    Hobbs said potato growers have already been advised to implement a five-day spray schedule starting June 25.
    “They’re getting the crop protectant out and getting those plants covered,” he said. “The protectant acts as a blanket on that plant and prevents the spore from infecting it. However, as the plant grows, it outgrows the protectant, so you have to keep going back to recover the new growth and this time of year makes it difficult to keep ahead of the new growth, but that’s what they’re going to attempt to do.”
    Recognizing that it’s more difficult to educate home gardeners who are likely new to the problems of late blight, Hobbs said anyone who has bought a tomato plant this spring or summer should check for symptoms.
    “If they have a question about the symptoms, they could bring a piece of that plant to the University of Maine Cooperative Extension office in Presque Isle and they will ID that for them,” he said.
    “Any plant with those symptoms, we’re recommending they destroy it. There’s no such thing as a late blight hospital … once a plant gets it, it’s got it and it’s going to die from it. There’s no use in trying to limp by with some plants that have late blight in them because it’s not going to work,” said Hobbs. “On those situations where there are no symptoms, they need to be spraying just like the growers are going to be spraying. They need to buy a fungicide product and get their crop covered.”
    Hobbs said growers should be on alert and actively looking for potato late blight.
    “This is as serious as anything that we’ve had in quite a while,” he said. “On a scale of 1-10, we’re at a 10. While there’s not been late blight found on potatoes yet, we’re in a potato production area where 55,000 acres of potatoes are being grown right now.

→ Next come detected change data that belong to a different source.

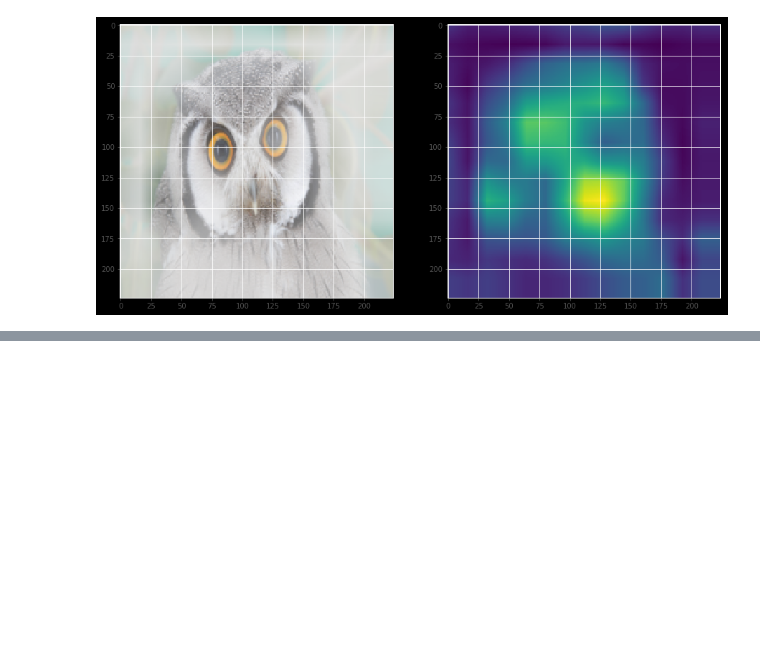
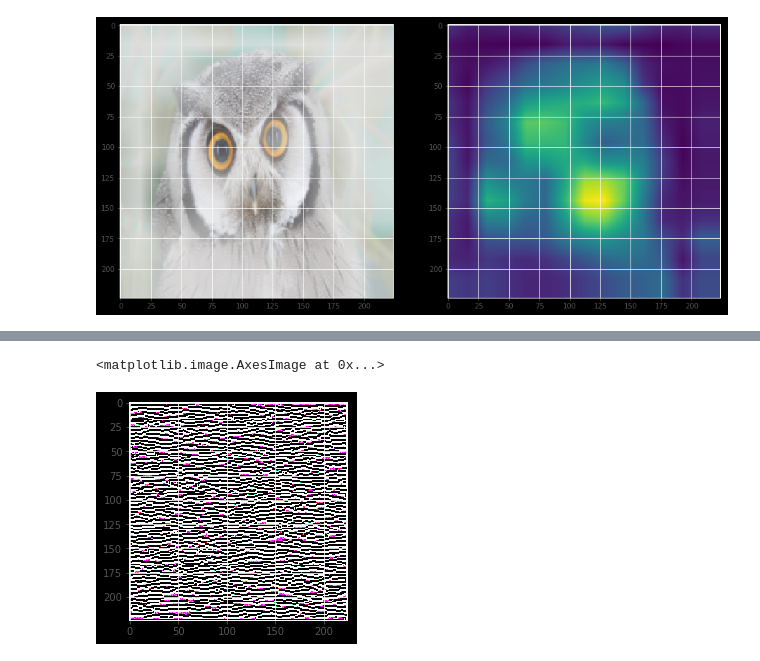
Before and after one commit to MulixBF/seminar-01-08-2017, a Jupyter notebook: 3. Визуализация работы сети.ipynb, the cells around one changed output, grey strips where cells are left out. Saved outputs shown, nothing was run; the diff lists cells and outputs as text; code cells hidden in the pictures; blank space fills up the shorter version.

```diff
--- a/3. Визуализация работы сети.ipynb
+++ b/3. Визуализация работы сети.ipynb
@@ -191,0 +260,11 @@ ax[1].imshow(full_activation_map)
+# %%
+random_image = np.random.rand(1, 224, 224, 3)
+random_image = random_image / np.max(random_image)
+num_iterations = 1000
+l = 0.1
+
+for i in range(num_iterations):
+    loss, gradient = backprop([random_image])
+    random_image = np.clip(random_image - l * gradient, 0, 1)
+    if i % 250 == 0:
+        print(f'\rIteration: {i:<5} Loss: {loss}')
@@ -191,0 +276,5 @@ ax[1].imshow(full_activation_map)
+# %%
+plt.imshow(random_image[0])
+# %% [output]
+<matplotlib.image.AxesImage at 0x...>
+[figure, added]
```
Also changed, not shown: parts of 22 cells of this notebook, 12 other files.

We had somebody bring a tomato plant into the Extension office that bought it two weeks ago that was infected with late blight. We’re already behind the eight ball; that plant’s been out there for two weeks sporulating and we’ve had ideal weather conditions for the spread of late blight, so I’m concerned that we’re just now beginning to learn what the extent of this may be.”
    For more information, call the University of Maine Cooperative Extension, Pest Management Office at 1-800-287-0279, the Cooperative Extension Office in Presque Isle at 1-800-287-1462 or log onto